Dallas-based Borden Dairy Co. has filed for Chapter 11 bankruptcy protection and reorganization, which includes subsidiary Borden Dairy Co. of Louisiana LLC.
The company operates a milk processing plant in Lafayette at 1308 Bertrand Drive and has some 220 workers in Louisiana, about 70% of whom work in Lafayette. Borden Dairy also employs workers in Baton Rouge, New Orleans, Hammond, Lake Charles, Monroe and Shreveport, according to the company.
"We are operating business as usual," said Adrienne Chance, senior director of corporate communications for Borden Dairy. "There are no plans for plant closures or personnel implications in connection with this (bankruptcy) filing. Our employees are the life blood of our company and we will continue to prioritize a people first culture."
Borden Dairy has 3,264 employees across its entire U.S. operation, the vast majority of whom are paid hourly.
Chapter 11 bankruptcy protection allows businesses to handle debts and reorganize the business. Borden is the second major U.S. dairy to file for bankruptcy protection in as many months. Dean Foods, the nation's largest milk producer, filed for bankruptcy protection in November.
Both dairies are based in Dallas. The two companies controlled about 13.5% of U.S. milk sales last year, according to Euromonitor, a consulting firm.
Borden Dairy has 12 manufacturing facilities across the U.S. and more than 75 distribution centers. It processes more than 500 million gallons of milk each year for 35 different dairy products.
Most of its plants span the South, including Dothan, Alabama; Decatur, Georgia; Austin, Texas; Conroe, Texas; London, Kentucky; Hattiesburg, Mississippi; North Charleston, South Carolina; among others.
Borden Dairy is the only purchaser of milk for 259 independent family farms across the country, records show. Its customers include Walmart, Starbucks, Food Lion and independent school districts.
"The company continues to be impacted by the rising cost of raw milk and market challenges facing the dairy industry," Borden CEO Tony Sarsam said in a news release. "These challenges have contributed to making our current level of debt unsustainable."

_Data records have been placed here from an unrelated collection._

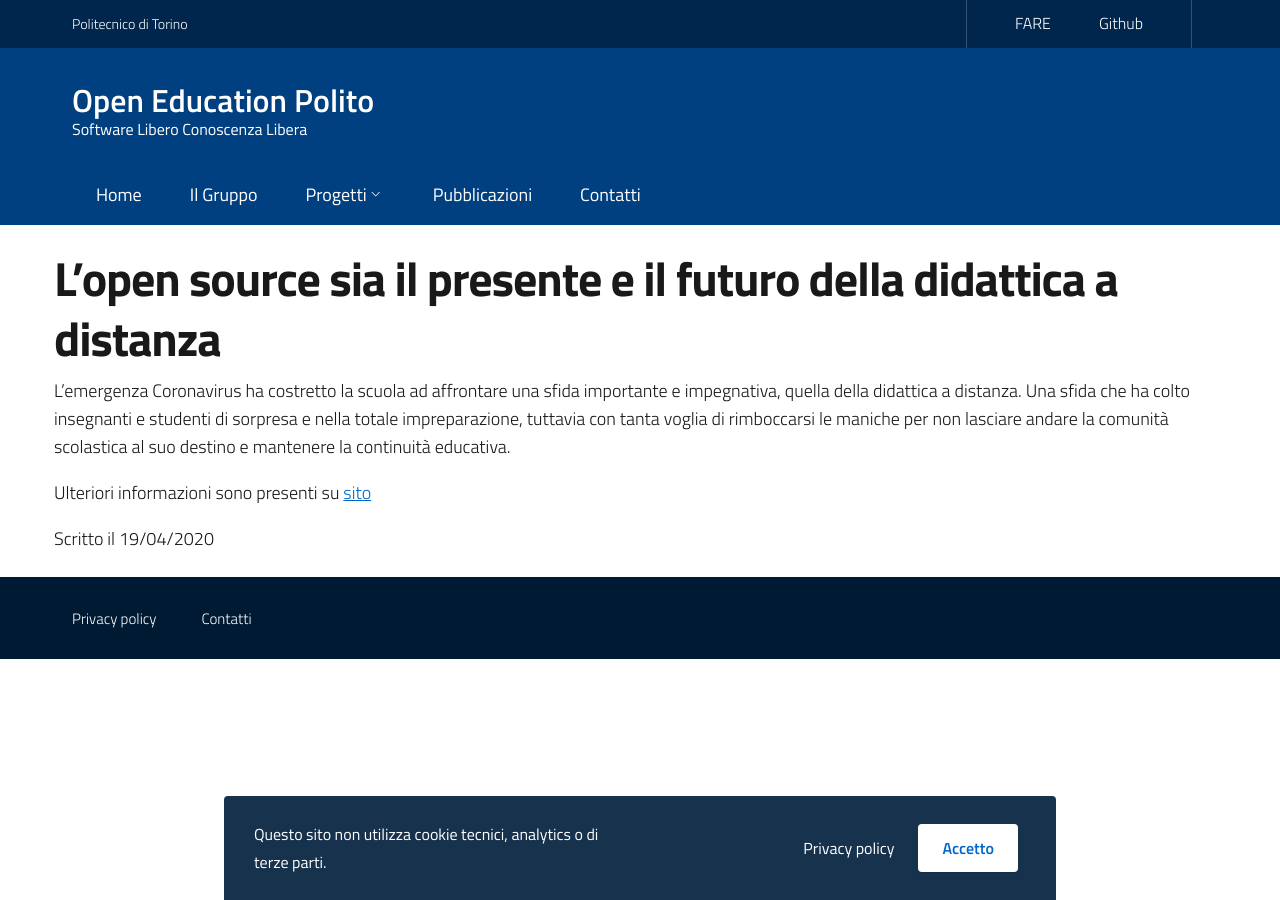
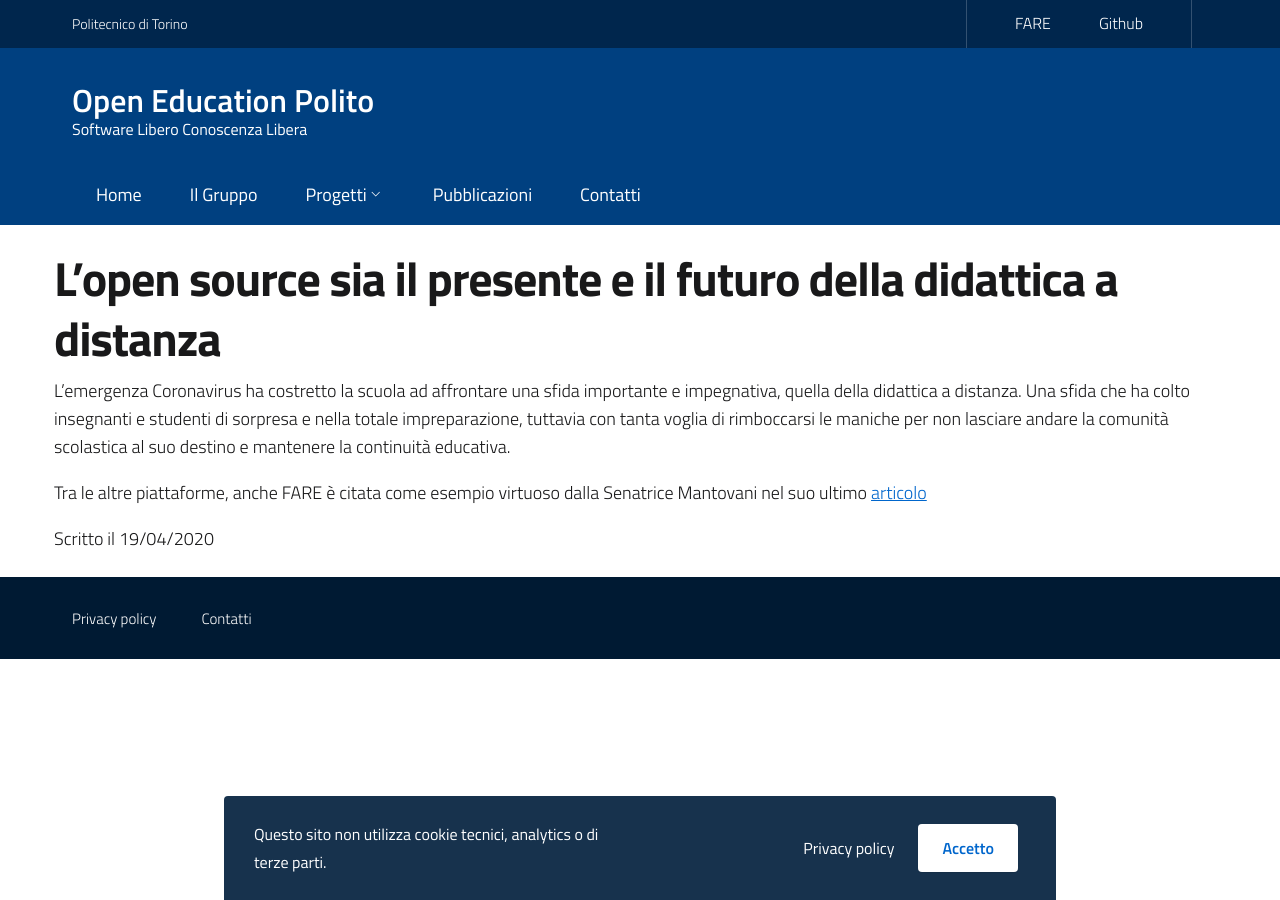
Before and after one commit to open-education-polito/org-website, a Jekyll site: the page built from _posts/2020-04-19-open-source-dad.md, in a window 1280 px wide. Built offline with Jekyll 4.4.1, drawn with Linux system fonts in a browser that asks for light colours.

Commit message:
Update _posts/2020-04-19-open-source-dad.md
Co-Authored-By: libremente <surf@libremente.eu>

```diff
--- a/_posts/2020-04-19-open-source-dad.md
+++ b/_posts/2020-04-19-open-source-dad.md
@@ -10,5 +10,5 @@ ref: new
 L’emergenza Coronavirus ha costretto la scuola ad affrontare una sfida importante e impegnativa, quella della didattica a distanza.
 Una sfida che ha colto insegnanti e studenti di sorpresa e nella totale impreparazione, tuttavia con tanta voglia di rimboccarsi le maniche per non lasciare andare la comunità scolastica al suo destino e mantenere la continuità educativa.
 
-Ulteriori informazioni sono presenti su [sito
+Tra le altre piattaforme, anche FARE è citata come esempio virtuoso dalla Senatrice Mantovani nel suo ultimo [articolo
 ](https://www.ilblogdellestelle.it/2020/04/lopen-source-sia-il-presente-e-il-futuro-della-didattica-a-distanza.html/)
```
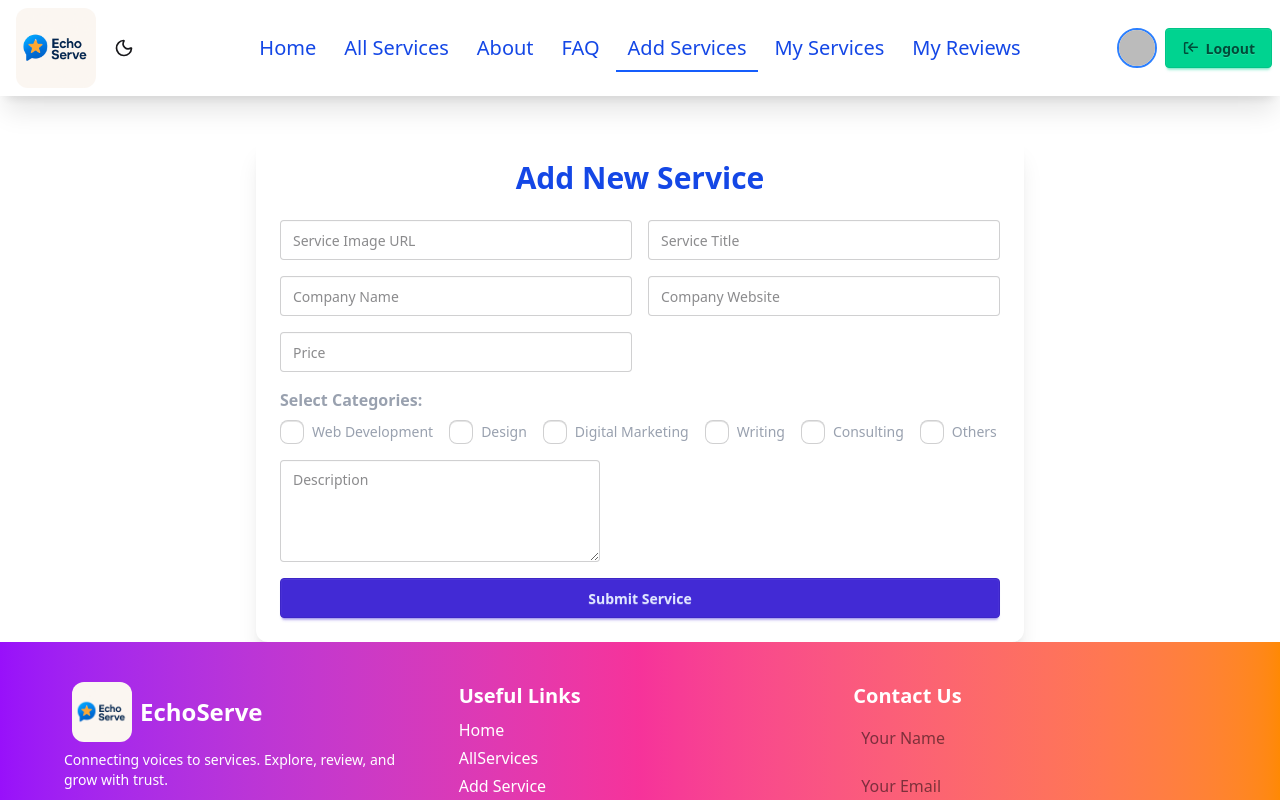
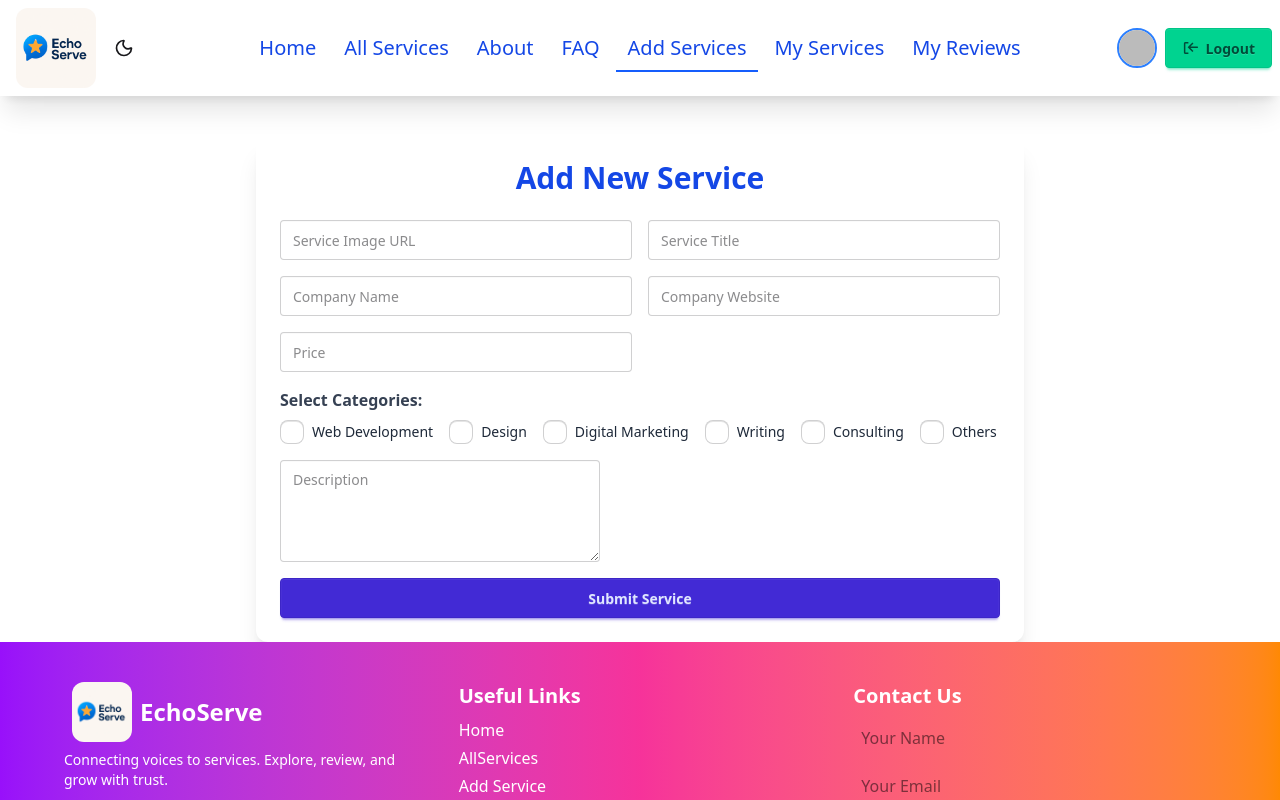
Before and after one commit to miskaran2002/echo-serve-client, a React (Vite) app: page /addServices in a window 1280 px wide. Shown: the top 800 px of the page. Built offline with nearby package versions, Linux system fonts and the light colour scheme; no server answers; sample sign-in values are in the browser's storage.

Commit message:
update add services

```diff
--- a/src/pages/Addservices/AddServices.jsx
+++ b/src/pages/Addservices/AddServices.jsx
@@ -46,6 +46,15 @@ const AddServices = () => {
     const handleSubmit = e => {
         e.preventDefault();
 
+        // Basic validation for categories
+        if (formData.category.length === 0) {
+            Swal.fire({
+                icon: 'info',
+                title: 'Please select at least one category',
+            });
+            return;
+        }
+
         const service = {
             ...formData,
             price: parseFloat(formData.price),
@@ -85,7 +94,7 @@ const AddServices = () => {
                     });
                 }
             })
-            .catch(err => {
+            .catch(() => {
                 Swal.fire({
                     title: 'Server Error!',
                     text: 'Something went wrong. Please try again later.',
@@ -146,22 +155,24 @@ const AddServices = () => {
                     value={formData.price}
                     onChange={handleChange}
                     placeholder="Price"
+                    min="0"
+                    step="0.01"
                     required
                     className="input input-bordered w-full"
                 />
 
                 {/* Category checkboxes */}
                 <div className="md:col-span-2">
-                    <p className="mb-2 font-semibold text-gray-400">Select Categories:</p>
+                    <p className="mb-2 font-semibold text-gray-700">Select Categories:</p>
                     <div className="flex flex-wrap gap-4">
                         {categoriesList.map(cat => (
-                            <label key={cat} className="flex items-center gap-2 text-gray-400">
+                            <label key={cat} className="flex items-center gap-2 text-gray-800 cursor-pointer">
                                 <input
                                     type="checkbox"
                                     value={cat}
                                     checked={formData.category.includes(cat)}
                                     onChange={handleCategoryChange}
-                                    className="checkbox text-gray-500"
+                                    className="checkbox"
                                 />
                                 <span className="text-sm">{cat}</span>
                             </label>
@@ -178,7 +189,9 @@ const AddServices = () => {
                     required
                     className="textarea textarea-bordered md:col-span-2"
                 />
-                <button type="submit" className="btn btn-primary md:col-span-2">Submit Service</button>
+                <button type="submit" className="btn btn-primary md:col-span-2">
+                    Submit Service
+                </button>
             </form>
         </motion.div>
     );
```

American refrigerators are increasingly stocked with juice, soda and milk substitutes made from soy or almonds. At the same time, protein bars, yogurts and other on-the-go breakfasts have replaced a morning bowl of cereal. That has hammered traditional milk producers like Borden, which was founded in 1857.
The amount of liquid milk consumed per person in the U.S. has tumbled more than 40% since 1975. Americans drank around 24 gallons a year in 1996, according to government data. That dropped to 17 gallons in 2018.
As milk consumption has fallen, dairy farms have closed their doors. In court filings, Borden says 2,730 U.S. dairy farms have gone out of business in the last 18 months alone. The remaining farms can command higher prices, but that pinches Borden, which can't charge consumers more because of pressure from big competitors like Walmart. Walmart opened its own milk processing plant in Indiana in 2018.
Between January 2019 and Dec. 7, Borden Dairy had a net loss of $42.4 million, up from $14.6 million in 2018. The company generated $1.18 billion in net sales. Borden tried to revive sales last year by relaunching its iconic mascot Elsie, the smiling cow that first appeared on milk cartons in the 1930s.
In 2009, Borden Dairy acquired Dairy Fresh, which had a milk bottling plant in Baker since 1985. The Plank Road plant near Baton Rouge was closed in 2013, affecting 40 employees at the time, as the company consolidated operations at its Lafayette plant.
Also in 2013, Borden was spun off from Laguna Dairy S.A. de C.V., a multinational conglomerate based in Mexico. At the time, Laguna Dairy remained a "substantial" equity stakeholder in Borden.
In 2017, Washington D.C.-based ACON Investments LLC, a private equity firm, acquired Borden Dairy and recapitalized the business. At the same time, it secured new debt from GSO Capital Partners and PNC Bank.
ACON Dairy Investors LLC owns 46.7% of the business, while New Laguna LLC owns 49.3% of the company, bankruptcy records show. ACON chipped in $48.8 million while Laguna put up $51.4 million into Borden Dairy Co., records show. Sarsam put in $750,000 of capital as well, but owns about 3% of the company in aggregate.